In mid-June, the former Cushman & Wakefield developer said he had acquired the leasehold on the four-story, 101 Fifth Avenue space. And he explained why the facility on Madison Avenue would be home to the family-owned blood bank.
“I realize I sound more cynical than optimistic,” Mr. Lesperance told the New York Blood Center, or NYBC, on June 17, 2019. “But, hey, I have an oath to protect the citizens of New York City. Our data collection efforts are scaled by our ability to collect blood in a safe, secure, and reliable manner. It will be a home run for the NYBC.”
The response was greeted with confusion and heartburn from tenants of the building, many of whom had received emails from the Blood Center over the previous months. By June 22, however, the office believed they had found more solid footing. The Blood Center’s “sole” representative at the office, Krista Mahoney, had agreed in writing to pay $25 per square foot in rent for the building.
But on June 24, the blood center’s lawyers sent Ms. Mahoney a cease-and-desist letter demanding that she cancel any “pledges” that she had made with the building’s owner, Cowen Properties, to pay the stipulated rent. The blood center also reminded her that the renewal agreements signed with the tenants in the building give no such agreement.
(What that says about the lease is not clear, since it is not in writing. Two people with knowledge of the situation said that management at the Blood Center had not reached out to them with the correct language of the lease agreements.)
The Blood Center and Cowen Properties would not comment on the situation, but requests for comment were relayed to Mr. Lesperance. In a phone call on Sunday, Mr. Lesperance said that he was surprised that the Blood Center wasn’t seeing the full value of the property.
“We gave them the right of first refusal,” he said. “And they’re the only potential occupant. Even though it’s a big leasehold, we felt it was worth it to agree to something that they hadn’t already agreed to. We still feel that we had the right to negotiate.”
He also said that the agreement would continue to pay $25 a square foot in rent, regardless of whether the Blood Center became a tenant. He referred to the $25-per-square-foot arrangement as a “backstop.”

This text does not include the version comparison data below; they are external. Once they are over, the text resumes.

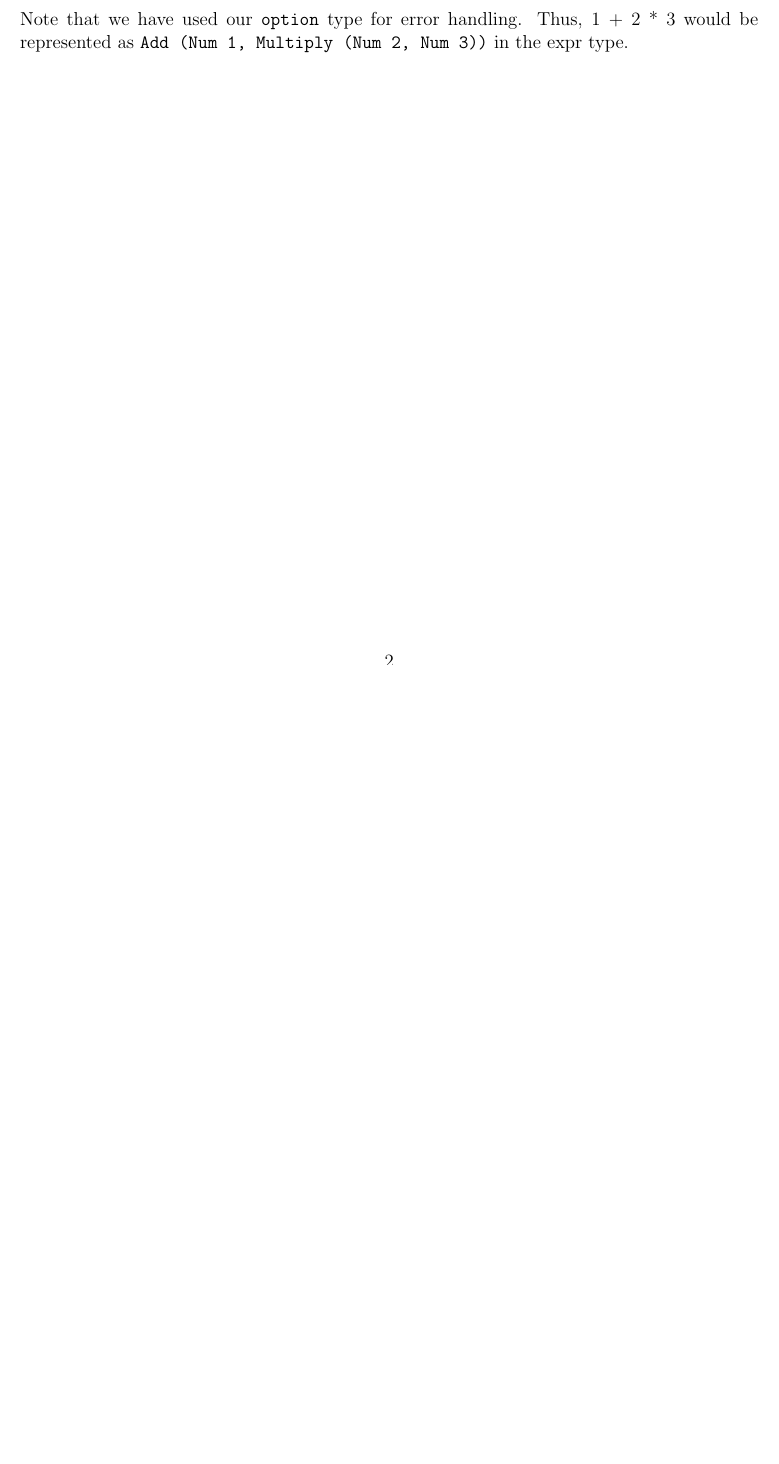
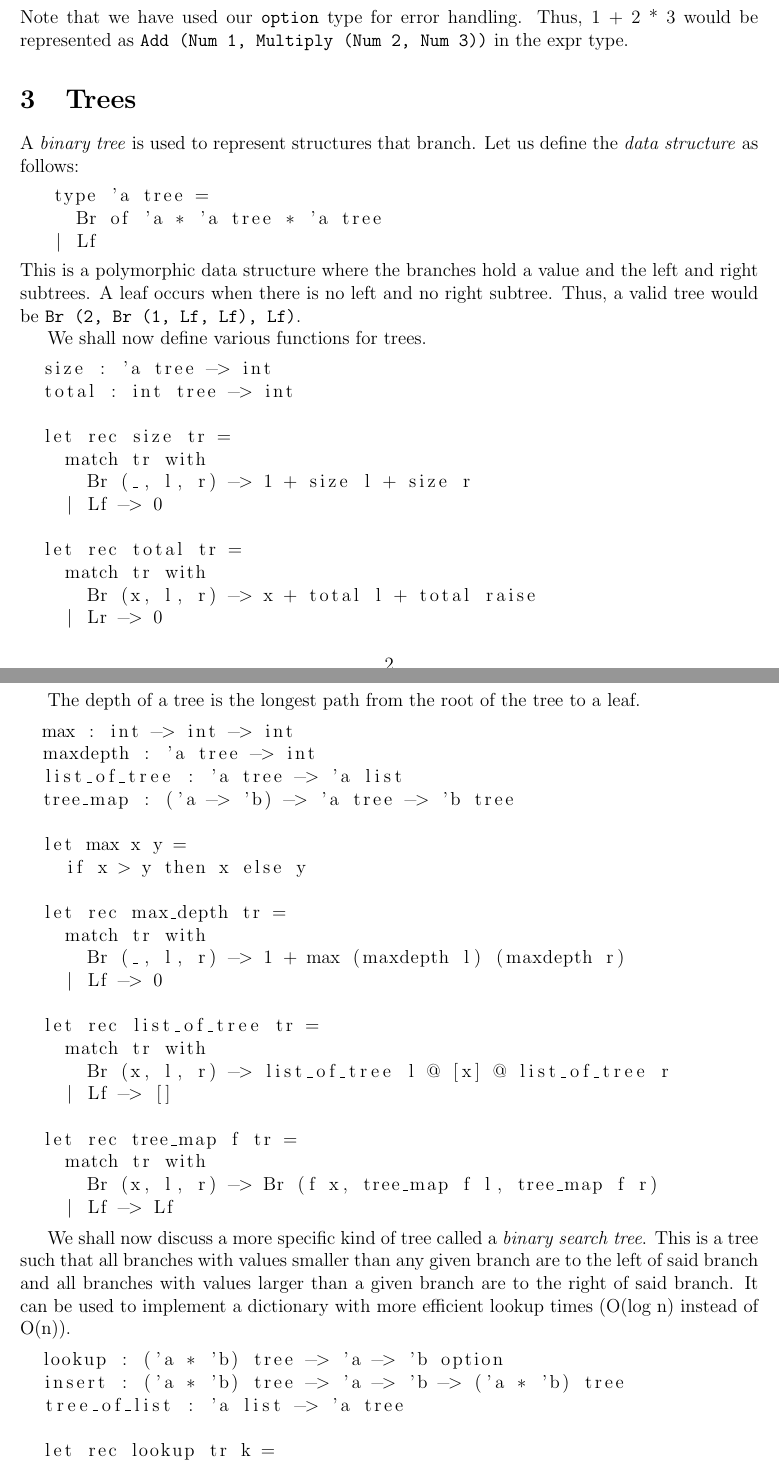
Before and after one commit to kiranbuzzaGH/Radick-Buzza-textbook, a LaTeX document (Foundations-of-Computer-Science/Datatypes-and-Trees.tex): part of page 2 of 2 before the commit and two parts of pages 2 and 3 of 4 after it, the two joined at a grey line, cut so that both start at the same text, the shorter picture padded with empty space. Compiled offline with pdfLaTeX.

Commit message:
Wrote chapter on binary trees for foundationsCS

```diff
--- a/Foundations-of-Computer-Science/Datatypes-and-Trees.tex
+++ b/Foundations-of-Computer-Science/Datatypes-and-Trees.tex
@@ -87,3 +87,67 @@ It is possible to declare your own datatypes with the syntax \texttt{type \texti
  Note that we have used our \texttt{option} type for error handling. Thus, 1 + 2 * 3 would be represented as
  \texttt{Add (Num 1, Multiply (Num 2, Num 3))} in the expr type.
 
+ \section{Trees}
+ A \textit{binary tree} is used to represent structures that branch. Let us define the \textit{data structure} as
+ follows:
+ \begin{lstlisting}
+   type 'a tree =
+     Br of 'a * 'a tree * 'a tree
+   | Lf
+ \end{lstlisting}
+This is a polymorphic data structure where the branches hold a value and the left and right subtrees. A leaf occurs when there is no left and
+no right subtree. Thus, a valid tree would be \texttt{Br (2, Br (1, Lf, Lf), Lf)}.
+
+We shall now define various functions for trees.
+\begin{lstlisting}
+  size : 'a tree -> int
+  total : int tree -> int
+
+  let rec size tr =
+    match tr with
+      Br (_, l, r) -> 1 + size l + size r
+    | Lf -> 0
+
+  let rec total tr =
+    match tr with
+      Br (x, l, r) -> x + total l + total raise
+    | Lr -> 0
+\end{lstlisting}
+
+The depth of a tree is the longest path from the root of the tree to a leaf.
+\begin{lstlisting}
+  max : int -> int -> int
+  maxdepth : 'a tree -> int
+  list_of_tree : 'a tree -> 'a list
+  tree_map : ('a -> 'b) -> 'a tree -> 'b tree
+
+  let max x y =
+    if x > y then x else y
+
+  let rec max_depth tr =
+    match tr with
+      Br (_, l, r) -> 1 + max (maxdepth l) (maxdepth r)
+    | Lf -> 0
+
+  let rec list_of_tree tr =
+    match tr with
+      Br (x, l, r) -> list_of_tree l @ [x] @ list_of_tree r
+    | Lf -> []
+
+  let rec tree_map f tr =
+    match tr with
+      Br (x, l, r) -> Br (f x, tree_map f l, tree_map f r)
+    | Lf -> Lf
+\end{lstlisting}
+
+We shall now discuss a more specific kind of tree called a \textit{binary search tree}. This is a tree such that all
+branches with values smaller than any given branch are to the left of said branch and all branches with values larger than
+a given branch are to the right of said branch. It can be used to implement a dictionary with more efficient lookup times (O(log n) instead
+of O(n)).
+\begin{lstlisting}
+  lookup : ('a * 'b) tree -> 'a -> 'b option
+  insert : ('a * 'b) tree -> 'a -> 'b -> ('a * 'b) tree
+  tree_of_list : 'a list -> 'a tree
+
+  let rec lookup tr k =
+    match tr with
@@ -89,0 +171 @@ It is possible to declare your own datatypes with the syntax \texttt{type \texti
+    | (k, v)::t -> insert (tree_of_list t) k v
```
Also changed, not shown: Foundations-of-Computer-Science/Datatypes-and-Trees.pdf, Foundations-of-Computer-Science/Datatypes-and-Trees.tex (22 more changed lines).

Now, the Blood Center finds itself in the uncomfortable position of potentially losing a significant revenue stream. Just as it began to grow its practice back in 2015 with the opening of its second New York office at 980 Madison Ave., the Blood Center needed new blood to fund that investment. The New York Blood Center supplies blood to the city’s seven boroughs, from Staten Island to Long Island, in addition to Long Island University Medical Center, Beth Israel Medical Center, St. Luke’s Roosevelt Hospital, New York Presbyterian Hospital and New York-Presbyterian/Weill Cornell.
While the Blood Center would have preferred to stay at the Manhattan building, it wouldn’t lose out completely. The Blood Center was able to secure a 15-year extension on the lease at 980 Madison Ave. That space, it says, is leased at $50 per square foot.
So the Blood Center doesn’t have to scrounge for space as easily. And it has opened three locations in Manhattan during the past three years. It also provides blood in Brooklyn and Queens.
The Blood Center will be able to hold off on pulling out from the Manhattan building while it continues to negotiate for better terms from the owners. When asked, Mr. Lesperance would not speculate on what an updated deal might look like, but it seems likely that the Blood Center will find itself in a stronger position if it begins by negotiating for higher rent.
But if the Blood Center can’t find any new office space, it may have to reduce the hours it operates in Manhattan, or even sell the New York Blood Center name.
“We are considering all options,” Mr. Lesperance said. “It’s painful, especially in this year.”